**TASK BRIEF:**
Search the material for lines containing the word "Position", and copy each one.

■ ■ ■

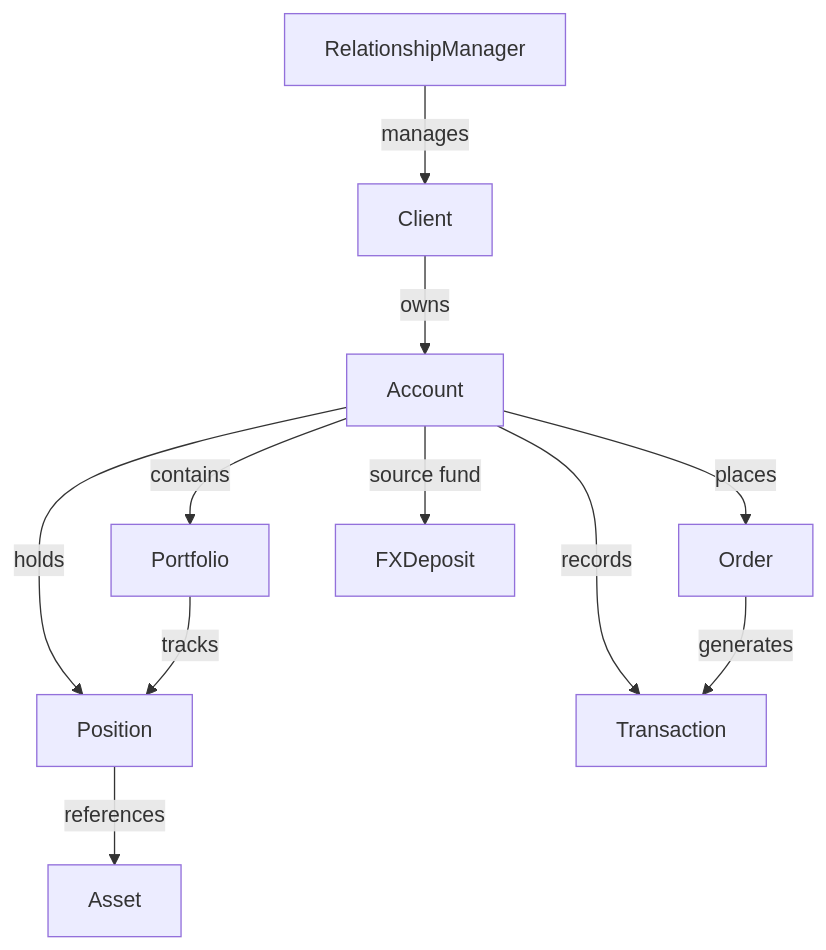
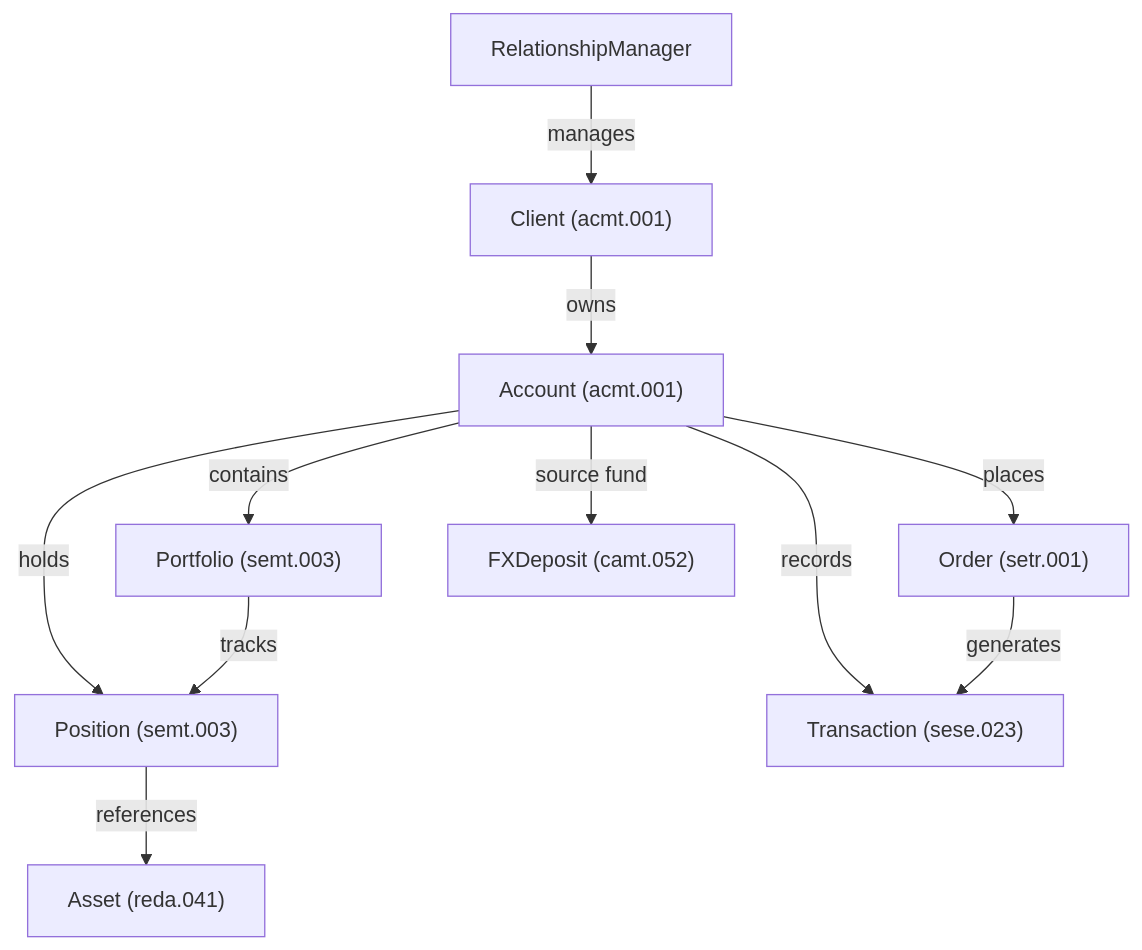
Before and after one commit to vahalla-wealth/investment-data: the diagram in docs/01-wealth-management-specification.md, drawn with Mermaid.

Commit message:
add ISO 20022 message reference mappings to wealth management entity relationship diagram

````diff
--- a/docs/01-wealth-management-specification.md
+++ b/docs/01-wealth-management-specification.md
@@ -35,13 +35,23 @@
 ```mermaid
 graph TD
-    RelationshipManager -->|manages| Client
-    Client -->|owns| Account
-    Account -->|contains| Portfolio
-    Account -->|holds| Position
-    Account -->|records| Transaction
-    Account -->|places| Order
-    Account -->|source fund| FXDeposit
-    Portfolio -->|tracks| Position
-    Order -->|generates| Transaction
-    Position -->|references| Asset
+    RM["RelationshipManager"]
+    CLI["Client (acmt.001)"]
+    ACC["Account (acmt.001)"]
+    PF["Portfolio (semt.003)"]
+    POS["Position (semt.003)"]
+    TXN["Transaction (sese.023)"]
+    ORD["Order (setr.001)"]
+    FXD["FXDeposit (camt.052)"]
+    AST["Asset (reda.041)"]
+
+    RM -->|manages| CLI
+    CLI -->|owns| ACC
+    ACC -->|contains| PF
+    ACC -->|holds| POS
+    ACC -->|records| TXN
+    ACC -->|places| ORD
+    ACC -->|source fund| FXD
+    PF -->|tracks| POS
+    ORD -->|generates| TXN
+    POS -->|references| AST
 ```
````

■ ■ ■

**WRITTEN RESPONSE:**
-    Account -->|holds| Position
-    Portfolio -->|tracks| Position
-    Position -->|references| Asset
+    POS["Position (semt.003)"]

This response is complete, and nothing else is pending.